Pentax K-5, K-r and 645D users can now track and record details of the places they take photos in thanks to the release of a new Pentax GPS unit. By mounting the Pentax O-GPS1 onto the hotshoe*, photographers can record the latitude, longitude, altitude, universal time coordinated (UTC) of the location they are shooting in directly onto each image they capture. These images and the location data can then be looked at on a PC. The GPS unit also features an Electronic Compass, which displays the direction in which the camera is pointing on its LCD monitor. It'll also record directional data on captured images. The weather-resistant construction means you can use it in light rain and it's powered off one AAA-size battery so power isn't drawn off your camera.
If you use a K-5 or K-r, you can use the ASTROTRACER function** available on the O-GPS1. By coupling it with the camera's Shake Reduction system, the photographer can photograph celestial bodies. If you want to find a favourite photo location use the Simple Navigation Function, which calculates the direction and distance to a given destination from the users current position. The user can either locate destinations using location data stored on recorded images, or register and/or assign them by uploading location data created on a PC.***
The Pentax O-GPS1 will be available mid-June 2011, at the Recommended Retail Price of £229.99. For more information please visit the Pentax
*Compatible models are the K-5, K-r and 645D (as of May 2011). Some of the O-GPS1’s functions may not be available when used with the 645D.
** This function is available only when the O-GPS1 is mounted on a PENTAX digital SLR camera body equipped with a magnet-driven SR system.
*** At the time of purchase, the O-GPS1 has nine PENTAX international service centers as preset destinations.

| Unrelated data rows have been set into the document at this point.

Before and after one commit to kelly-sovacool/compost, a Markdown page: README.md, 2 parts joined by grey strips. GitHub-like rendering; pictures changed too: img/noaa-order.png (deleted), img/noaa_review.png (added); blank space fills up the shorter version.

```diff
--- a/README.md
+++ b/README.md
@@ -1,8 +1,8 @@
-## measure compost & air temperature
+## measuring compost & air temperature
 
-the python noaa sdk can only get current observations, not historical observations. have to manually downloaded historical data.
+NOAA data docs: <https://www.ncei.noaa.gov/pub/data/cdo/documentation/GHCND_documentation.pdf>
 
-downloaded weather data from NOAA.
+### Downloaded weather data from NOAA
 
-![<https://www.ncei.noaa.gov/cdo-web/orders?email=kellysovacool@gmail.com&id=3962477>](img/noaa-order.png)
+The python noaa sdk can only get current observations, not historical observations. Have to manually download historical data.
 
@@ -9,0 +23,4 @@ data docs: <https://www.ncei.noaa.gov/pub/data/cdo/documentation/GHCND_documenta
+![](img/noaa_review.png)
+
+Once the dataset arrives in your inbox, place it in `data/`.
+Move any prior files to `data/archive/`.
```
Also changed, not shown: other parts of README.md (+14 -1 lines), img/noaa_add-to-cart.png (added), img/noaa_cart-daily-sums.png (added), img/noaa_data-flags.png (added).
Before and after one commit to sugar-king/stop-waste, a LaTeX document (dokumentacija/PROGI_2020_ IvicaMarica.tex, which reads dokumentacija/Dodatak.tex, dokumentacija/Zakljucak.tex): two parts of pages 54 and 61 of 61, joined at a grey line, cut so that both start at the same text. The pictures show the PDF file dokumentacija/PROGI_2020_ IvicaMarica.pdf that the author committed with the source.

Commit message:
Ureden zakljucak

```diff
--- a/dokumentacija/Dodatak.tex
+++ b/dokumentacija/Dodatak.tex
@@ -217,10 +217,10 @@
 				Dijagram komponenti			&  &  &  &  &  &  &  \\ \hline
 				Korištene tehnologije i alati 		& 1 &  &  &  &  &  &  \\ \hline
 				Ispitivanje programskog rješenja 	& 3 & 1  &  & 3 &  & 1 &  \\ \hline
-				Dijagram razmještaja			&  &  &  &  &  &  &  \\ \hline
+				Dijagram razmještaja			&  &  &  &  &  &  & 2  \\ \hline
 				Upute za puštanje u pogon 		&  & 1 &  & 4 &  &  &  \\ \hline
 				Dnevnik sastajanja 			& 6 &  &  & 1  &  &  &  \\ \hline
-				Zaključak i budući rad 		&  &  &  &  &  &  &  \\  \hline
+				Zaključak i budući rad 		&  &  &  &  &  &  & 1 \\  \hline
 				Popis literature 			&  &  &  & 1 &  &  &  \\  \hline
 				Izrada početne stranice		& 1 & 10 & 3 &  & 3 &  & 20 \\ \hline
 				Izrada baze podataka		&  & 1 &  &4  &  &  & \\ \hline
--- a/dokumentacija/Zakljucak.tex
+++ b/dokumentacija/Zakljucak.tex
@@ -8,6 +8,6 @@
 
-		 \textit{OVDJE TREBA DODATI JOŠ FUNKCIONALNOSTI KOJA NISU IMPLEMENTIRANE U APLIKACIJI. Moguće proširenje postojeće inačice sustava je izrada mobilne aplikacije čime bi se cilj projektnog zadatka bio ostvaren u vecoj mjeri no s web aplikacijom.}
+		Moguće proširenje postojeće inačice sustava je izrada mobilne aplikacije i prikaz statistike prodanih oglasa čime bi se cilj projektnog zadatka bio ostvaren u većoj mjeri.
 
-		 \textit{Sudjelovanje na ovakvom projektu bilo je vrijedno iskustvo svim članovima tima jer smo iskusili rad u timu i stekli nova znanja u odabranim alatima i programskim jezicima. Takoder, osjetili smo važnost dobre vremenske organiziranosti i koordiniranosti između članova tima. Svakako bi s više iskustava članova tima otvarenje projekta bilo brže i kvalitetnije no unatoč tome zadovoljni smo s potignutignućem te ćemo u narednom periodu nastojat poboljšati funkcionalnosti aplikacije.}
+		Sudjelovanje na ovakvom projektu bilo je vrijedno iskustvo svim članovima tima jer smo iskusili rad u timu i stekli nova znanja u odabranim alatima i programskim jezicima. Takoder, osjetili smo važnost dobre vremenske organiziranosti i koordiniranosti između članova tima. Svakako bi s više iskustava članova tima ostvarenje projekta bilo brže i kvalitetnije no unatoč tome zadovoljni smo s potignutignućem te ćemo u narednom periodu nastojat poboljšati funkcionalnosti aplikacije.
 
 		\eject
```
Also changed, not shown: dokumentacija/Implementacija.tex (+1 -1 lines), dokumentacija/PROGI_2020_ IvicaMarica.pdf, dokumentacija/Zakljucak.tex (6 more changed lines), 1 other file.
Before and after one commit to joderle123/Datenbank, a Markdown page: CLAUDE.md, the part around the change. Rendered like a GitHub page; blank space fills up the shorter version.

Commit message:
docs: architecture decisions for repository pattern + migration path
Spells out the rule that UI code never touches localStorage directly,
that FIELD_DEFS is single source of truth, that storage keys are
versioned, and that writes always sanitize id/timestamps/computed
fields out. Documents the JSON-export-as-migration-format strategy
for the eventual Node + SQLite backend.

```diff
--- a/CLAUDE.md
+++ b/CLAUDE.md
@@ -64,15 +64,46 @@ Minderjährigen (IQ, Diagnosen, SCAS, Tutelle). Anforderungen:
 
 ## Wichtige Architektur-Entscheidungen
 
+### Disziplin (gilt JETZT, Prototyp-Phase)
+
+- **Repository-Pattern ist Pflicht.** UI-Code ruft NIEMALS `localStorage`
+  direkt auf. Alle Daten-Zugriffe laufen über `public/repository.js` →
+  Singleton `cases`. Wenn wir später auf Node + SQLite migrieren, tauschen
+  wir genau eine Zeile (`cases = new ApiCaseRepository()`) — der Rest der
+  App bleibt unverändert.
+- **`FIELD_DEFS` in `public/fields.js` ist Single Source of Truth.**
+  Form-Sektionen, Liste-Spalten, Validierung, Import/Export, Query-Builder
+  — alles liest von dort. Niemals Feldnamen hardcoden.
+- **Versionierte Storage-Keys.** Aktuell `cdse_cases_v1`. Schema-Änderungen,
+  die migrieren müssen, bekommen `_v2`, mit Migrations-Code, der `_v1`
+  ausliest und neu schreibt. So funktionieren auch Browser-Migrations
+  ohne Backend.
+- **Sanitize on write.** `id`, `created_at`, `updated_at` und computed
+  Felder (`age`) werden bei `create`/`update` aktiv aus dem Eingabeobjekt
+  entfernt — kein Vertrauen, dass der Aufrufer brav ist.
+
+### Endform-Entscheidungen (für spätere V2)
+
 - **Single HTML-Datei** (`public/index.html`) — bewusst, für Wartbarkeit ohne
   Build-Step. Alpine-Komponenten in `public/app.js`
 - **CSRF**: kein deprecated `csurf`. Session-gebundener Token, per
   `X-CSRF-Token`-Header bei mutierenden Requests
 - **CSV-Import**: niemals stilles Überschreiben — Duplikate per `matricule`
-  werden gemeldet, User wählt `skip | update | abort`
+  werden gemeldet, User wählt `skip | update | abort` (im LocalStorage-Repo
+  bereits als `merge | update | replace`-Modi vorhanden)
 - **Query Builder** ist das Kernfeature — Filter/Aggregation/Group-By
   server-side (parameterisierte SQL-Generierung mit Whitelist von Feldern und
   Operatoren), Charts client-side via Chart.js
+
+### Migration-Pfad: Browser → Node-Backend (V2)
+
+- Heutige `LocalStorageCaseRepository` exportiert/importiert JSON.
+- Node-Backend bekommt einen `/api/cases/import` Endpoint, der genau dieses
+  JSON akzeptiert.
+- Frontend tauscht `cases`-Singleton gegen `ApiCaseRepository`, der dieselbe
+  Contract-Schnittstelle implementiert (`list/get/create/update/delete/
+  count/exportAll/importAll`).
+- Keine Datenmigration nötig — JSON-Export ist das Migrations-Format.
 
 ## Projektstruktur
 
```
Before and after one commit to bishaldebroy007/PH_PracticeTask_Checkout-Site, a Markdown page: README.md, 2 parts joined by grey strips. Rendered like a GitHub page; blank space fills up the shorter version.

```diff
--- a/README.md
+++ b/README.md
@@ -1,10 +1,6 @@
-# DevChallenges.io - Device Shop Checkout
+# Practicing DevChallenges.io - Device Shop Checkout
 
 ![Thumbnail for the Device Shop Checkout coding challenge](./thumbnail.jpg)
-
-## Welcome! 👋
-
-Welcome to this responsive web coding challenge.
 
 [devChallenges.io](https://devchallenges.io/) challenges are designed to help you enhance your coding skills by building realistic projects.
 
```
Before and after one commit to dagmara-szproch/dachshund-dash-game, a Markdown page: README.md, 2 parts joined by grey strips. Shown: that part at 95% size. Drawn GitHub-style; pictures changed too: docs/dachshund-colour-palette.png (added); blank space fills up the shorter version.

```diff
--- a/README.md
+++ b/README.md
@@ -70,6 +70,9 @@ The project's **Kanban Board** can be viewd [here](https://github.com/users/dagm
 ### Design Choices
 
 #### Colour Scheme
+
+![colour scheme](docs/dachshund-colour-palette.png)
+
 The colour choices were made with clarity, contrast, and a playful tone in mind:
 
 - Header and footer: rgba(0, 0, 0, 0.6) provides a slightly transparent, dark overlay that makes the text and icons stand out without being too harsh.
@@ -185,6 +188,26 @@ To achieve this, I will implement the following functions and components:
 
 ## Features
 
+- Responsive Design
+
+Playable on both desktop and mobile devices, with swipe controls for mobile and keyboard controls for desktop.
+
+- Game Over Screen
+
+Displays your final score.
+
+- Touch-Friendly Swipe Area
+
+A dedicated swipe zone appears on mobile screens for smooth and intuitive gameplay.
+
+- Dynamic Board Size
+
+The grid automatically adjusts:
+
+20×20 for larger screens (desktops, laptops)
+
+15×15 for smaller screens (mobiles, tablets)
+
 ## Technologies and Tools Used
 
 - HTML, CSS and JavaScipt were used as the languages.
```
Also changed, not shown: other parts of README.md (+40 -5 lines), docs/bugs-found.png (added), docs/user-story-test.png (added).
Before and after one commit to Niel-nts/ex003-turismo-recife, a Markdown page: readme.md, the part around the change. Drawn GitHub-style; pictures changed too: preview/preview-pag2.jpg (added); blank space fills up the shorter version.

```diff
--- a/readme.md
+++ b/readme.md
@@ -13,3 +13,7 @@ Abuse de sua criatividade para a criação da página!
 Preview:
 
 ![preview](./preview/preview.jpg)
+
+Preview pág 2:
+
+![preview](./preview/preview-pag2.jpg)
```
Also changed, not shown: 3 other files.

Note: The camera’s firmware must be updated to the latest version In order to use the O-GPS1 properly with a compatible PENTAX digital SLR camera body. When the O-GPS1 is used in locations where it cannot receive signals from GPS satellites, location data may be in error or missing.